Dataset records
______

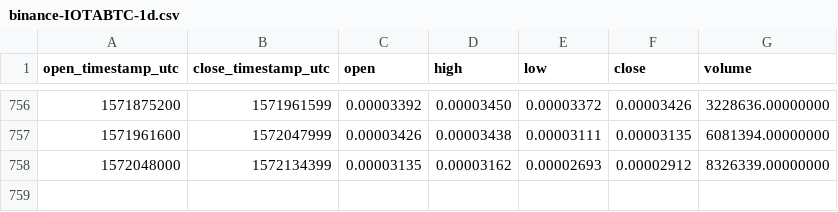
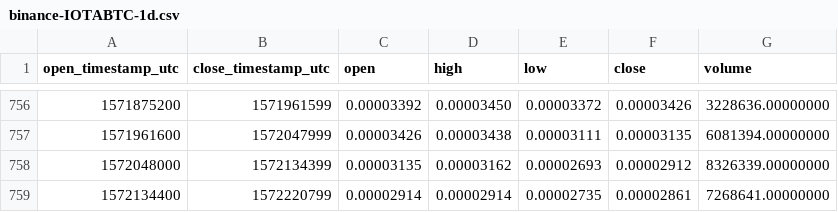
Before and after one commit to cryptobigbro/binance-IOTABTC, a CSV file: binance-IOTABTC-1d.csv, drawn as a sheet; only a part is shown, gaps mark what is left out.

Commit message:
Update OHLCV data.

```diff
--- a/binance-IOTABTC-1d.csv
+++ b/binance-IOTABTC-1d.csv
@@ -758 +758,2 @@ open_timestamp_utc,close_timestamp_utc,open,high,low,close,volume
 1572048000,1572134399,0.00003135,0.00003162,0.00002693,0.00002912,8326339.00000000
+1572134400,1572220799,0.00002914,0.00002914,0.00002735,0.00002861,7268641.00000000
```
Also changed, not shown: 1 other file.
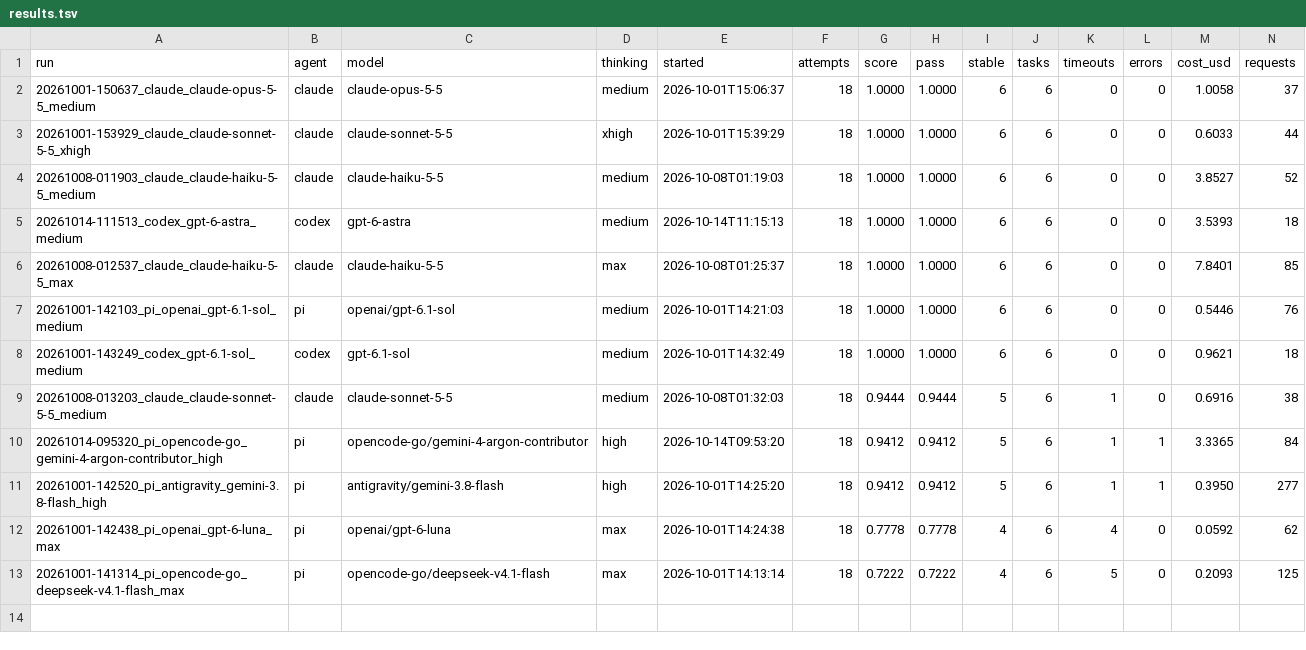
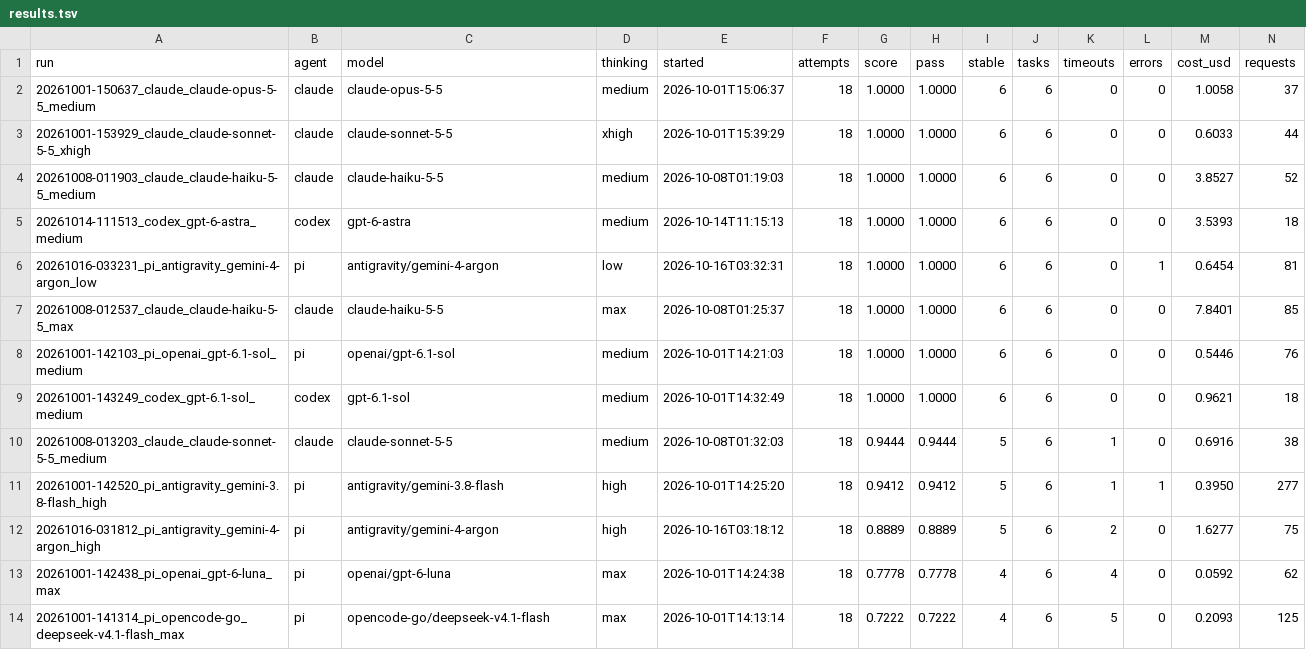
Before and after one commit to Th1nhNg0/benchmax, a TSV file: results.tsv, drawn as a sheet; only a part is shown; removed rows and columns are numbered as before the commit, all else as after; rows hold the shown columns only; the diff names each change by its address in the sheet, - before the commit and + after, or states it on an @@ line.

Commit message:
Benchmark Gemini 4 Argon on Antigravity with upgraded agents
- Swap pi-antigravity 0.10.0 (catalog stops at Gemini 3.8) for
  pi-provider-antigravity 0.25.0, which exposes Gemini 4 Argon
- Upgrade pi 1.2.0 -> 1.3.0, Codex 0.162.1 -> 0.163.0 and Claude Code
  2.1.286 -> 2.1.301; new sandbox image 30b5d4265f65
- Price antigravity runs from Google's published rates (2/0.1/10 per
  million through 2026-11-30): the extension reports no cost because it
  bills as a subscription, so configured [pricing] rates now also cover
  attempts whose harness reported 0
- Add gemini-4-argon low (100%, $0.65) and high (89%, $1.63) results,
  drop the superseded opencode-go gemini-4-argon-contributor row

```diff
--- a/results.tsv
+++ b/results.tsv
+row 6: 20261016-033231_pi_antigravity_gemini-4-argon_low | pi | antigravity/gemini-4-argon | low | 2026-10-16T03:32:31 | 18 | 1.0000 | 1.0000 | 6 | 6 | 0 | 1 | 0.6454 | 81
-row 10: 20261014-095320_pi_opencode-go_gemini-4-argon-contributor_high | pi | opencode-go/gemini-4-argon-contributor | high | 2026-10-14T09:53:20 | 18 | 0.9412 | 0.9412 | 5 | 6 | 1 | 1 | 3.3365 | 84
+row 12: 20261016-031812_pi_antigravity_gemini-4-argon_high | pi | antigravity/gemini-4-argon | high | 2026-10-16T03:18:12 | 18 | 0.8889 | 0.8889 | 5 | 6 | 2 | 0 | 1.6277 | 75
```
Also changed, not shown: 4 other files.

______

Pictures stay out of the copy; please restate every record above exactly.

Response to the task
Before and after one commit to cryptobigbro/binance-IOTABTC, a CSV file: binance-IOTABTC-1d.csv, drawn as a sheet; only a part is shown, gaps mark what is left out.

Commit message:
Update OHLCV data.

```diff
--- a/binance-IOTABTC-1d.csv
+++ b/binance-IOTABTC-1d.csv
@@ -758 +758,2 @@ open_timestamp_utc,close_timestamp_utc,open,high,low,close,volume
 1572048000,1572134399,0.00003135,0.00003162,0.00002693,0.00002912,8326339.00000000
+1572134400,1572220799,0.00002914,0.00002914,0.00002735,0.00002861,7268641.00000000
```
Also changed, not shown: 1 other file.
Before and after one commit to Th1nhNg0/benchmax, a TSV file: results.tsv, drawn as a sheet; only a part is shown; removed rows and columns are numbered as before the commit, all else as after; rows hold the shown columns only; the diff names each change by its address in the sheet, - before the commit and + after, or states it on an @@ line.

Commit message:
Benchmark Gemini 4 Argon on Antigravity with upgraded agents
- Swap pi-antigravity 0.10.0 (catalog stops at Gemini 3.8) for
  pi-provider-antigravity 0.25.0, which exposes Gemini 4 Argon
- Upgrade pi 1.2.0 -> 1.3.0, Codex 0.162.1 -> 0.163.0 and Claude Code
  2.1.286 -> 2.1.301; new sandbox image 30b5d4265f65
- Price antigravity runs from Google's published rates (2/0.1/10 per
  million through 2026-11-30): the extension reports no cost because it
  bills as a subscription, so configured [pricing] rates now also cover
  attempts whose harness reported 0
- Add gemini-4-argon low (100%, $0.65) and high (89%, $1.63) results,
  drop the superseded opencode-go gemini-4-argon-contributor row

```diff
--- a/results.tsv
+++ b/results.tsv
+row 6: 20261016-033231_pi_antigravity_gemini-4-argon_low | pi | antigravity/gemini-4-argon | low | 2026-10-16T03:32:31 | 18 | 1.0000 | 1.0000 | 6 | 6 | 0 | 1 | 0.6454 | 81
-row 10: 20261014-095320_pi_opencode-go_gemini-4-argon-contributor_high | pi | opencode-go/gemini-4-argon-contributor | high | 2026-10-14T09:53:20 | 18 | 0.9412 | 0.9412 | 5 | 6 | 1 | 1 | 3.3365 | 84
+row 12: 20261016-031812_pi_antigravity_gemini-4-argon_high | pi | antigravity/gemini-4-argon | high | 2026-10-16T03:18:12 | 18 | 0.8889 | 0.8889 | 5 | 6 | 2 | 0 | 1.6277 | 75
```
Also changed, not shown: 4 other files.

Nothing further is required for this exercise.